The US Department of Defense has granted Sydney-based researchers $5 million to explore how virtual reality (VR) can be used to ease nerve-related pain after spinal cord injuries.
The collaboration between UNSW Sydney and Neuroscience Research Australia (NeuRA) will use VR as a non-invasive intervention without the risk of toxicity or addiction associated with the use of medication.
Associate Professor Sylvia Gustin, the project lead at NeuRA and pain expert at the UNSW School of Psychology, said this kind of neuropathic pain “is similar to phantom limb pain, where someone with an amputated leg, for example, feels pain in the leg that isn’t there”.
Described as burning, sharp and unremitting, neuropathic pain also rarely responds to medication or other alternative treatments.
The VR treatment targets neurochemical changes in the regions experiencing neuropathic pain, as well as the thalamus and sensorimotor cortex in the brain where spinal cord injury neuropathic pain stems from.
“We know that spinal cord injury neuropathic pain is underpinned by alterations in the areas of the brain that process movement and sensation,” Gustin said in a statement.
“Our cutting-edge research uses virtual reality to facilitate an immersive walking experience that can reactivate the brain’s sensorimotor signals, and thereby ease the pain these people are in.”
The study is the first to examine the underlying brain processes associated with treatment and pain recovery and builds on Gustin’s research into using VR as a means to restore sensation in people with paraplegia.
If the study proves successful in easing neuropathic pain, the research could also be used to inform interventions to prevent spinal cord neuropathic pain which is experienced by 60 percent of people who suffer spinal cord injuries.
“Rather than treating spinal cord injury neuropathic pain, and hence phantom pain, we could potentially prevent it altogether,” Gustin said
She added that early results from preliminary trials are already promising.

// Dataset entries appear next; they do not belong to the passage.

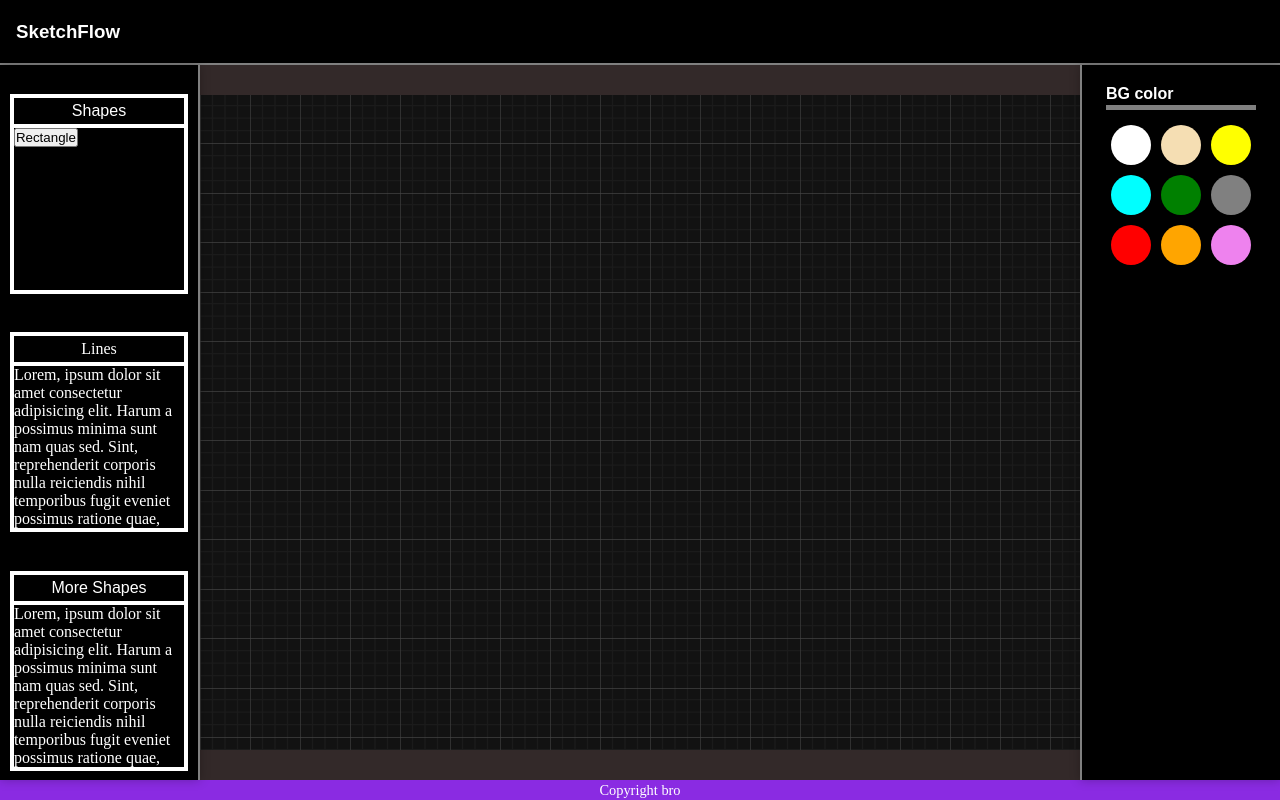
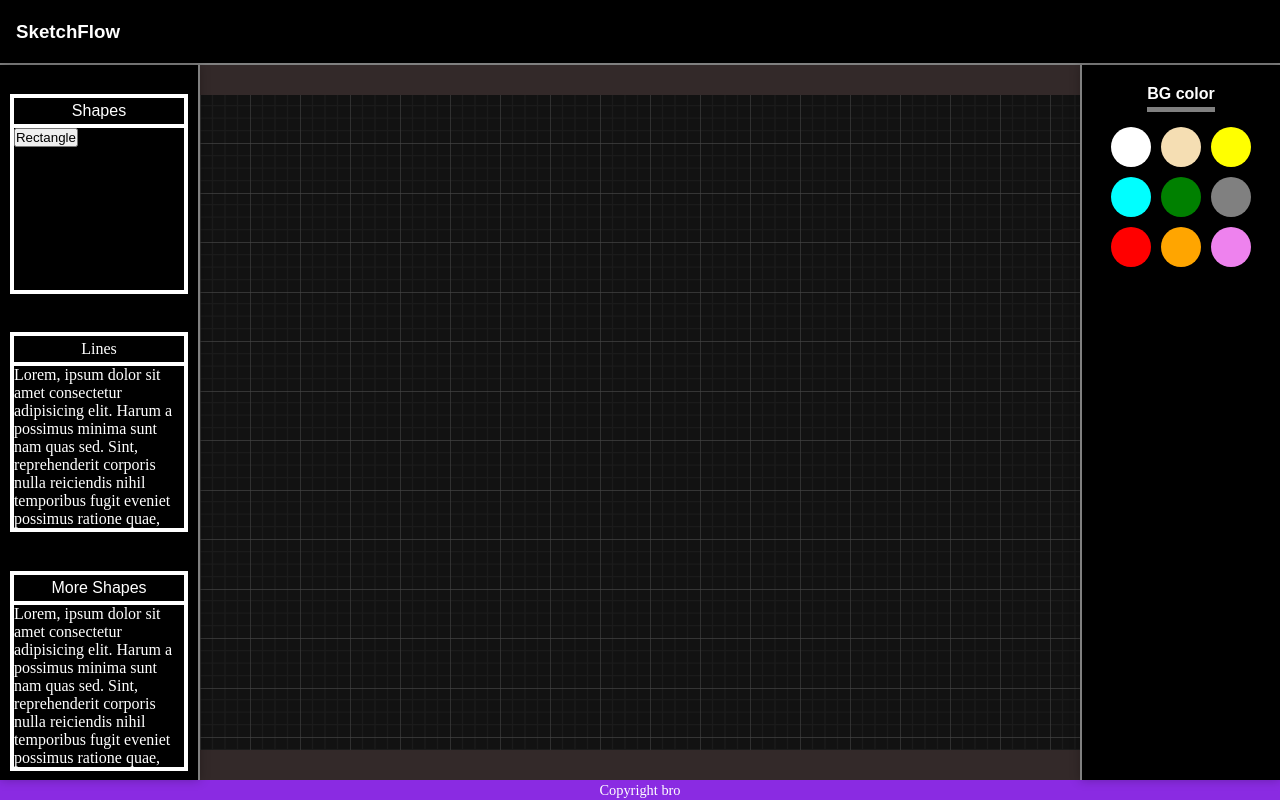
Before and after one commit to SivaPA08/Sketchflow, a React (Vite) app: page / in a window 1280 px wide. Built offline with nearby package versions, Linux system fonts and the light colour scheme.

Commit message:
correct positioning done

```diff
--- a/src/styles/rightbar.css
+++ b/src/styles/rightbar.css
@@ -1,72 +1,50 @@
-.rightbar{
-    display: flex;
-    justify-content: center;
-}
-.bgcolordiv{
+
+
+  .bgcolordiv {
     display: grid;
+    grid-template-columns: 100%;
+    grid-template-rows: auto 1fr;
     margin: 20px;
-    grid-template-columns: 100%;
-    grid-template-rows: 25px 500px;
-}
-.bgcolordiv .title{
+    justify-items: center;
+  }
+
+  .bgcolordiv .title {
+    display: inline-block;
+    padding-bottom: 4px;
     color: white;
     border-bottom: 5px solid grey;
     font-weight: bold;
     font-family: Arial, Helvetica, sans-serif;
-}
-.bgcolordiv .colors{
+  }
+
+  .bgcolordiv .colors {
+    display: grid;
+    grid-template-columns: repeat(3, 50px);
+    grid-template-rows: repeat(3, 50px);
+    grid-template-areas:
+      "whitec wheatc yellowc"
+      "aquac greenyc greyc"
+      "redc orangec violetc";
     margin-top: 10px;
-    display: grid;
-    grid-template-columns: 50px 50px 50px;
-    grid-template-rows: 50px 50px 50px;
-    grid-template-areas:
-    "whitec wheatc yellowc"
-    "aquac greenyc greyc"
-    "redc orangec violetc"
-    ;
+    justify-content: center;
+    align-content: center;
     place-items: center;
+  }
 
-}
-.bgcolordiv .colors button{
+  .bgcolordiv .colors button {
     width: 40px;
     height: 40px;
     border-radius: 50%;
     border: none;
-}
-.wheatc{
-    grid-area: wheatc;
-    background-color: wheat;
-}
-.redc{
-    grid-area: redc;
-    background-color: red;
-}
-.whitec{
-    grid-area: whitec;
-    background-color: white;
-}
-.aquac{
-    grid-area: aquac;
-    background-color: aqua;
-}
-.yellowc{
-    grid-area: yellowc;
-    background-color: yellow;
-}
-.orangec{
-    grid-area: orangec;
-    background-color: orange;
-}
+    cursor: pointer;
+  }
 
-.greenyc{
-    grid-area: greenyc;
-    background-color: green;
-}
-.violetc{
-    grid-area: violetc;
-    background-color: violet;
-}
-.greyc{
-    grid-area: greyc;
-    background-color: grey;
-}
+  .whitec   { grid-area: whitec;   background-color: white; }
+  .wheatc   { grid-area: wheatc;   background-color: wheat; }
+  .yellowc  { grid-area: yellowc;  background-color: yellow; }
+  .aquac    { grid-area: aquac;    background-color: aqua; }
+  .greenyc  { grid-area: greenyc;  background-color: green; }
+  .greyc    { grid-area: greyc;    background-color: grey; }
+  .redc     { grid-area: redc;     background-color: red; }
+  .orangec  { grid-area: orangec;  background-color: orange; }
+  .violetc  { grid-area: violetc;  background-color: violet; }
```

“Participants are reacting remarkably to this in our pilot testing and the gaming component makes it really fun.”
The project is also supported by Virginia Commonwealth University in the US.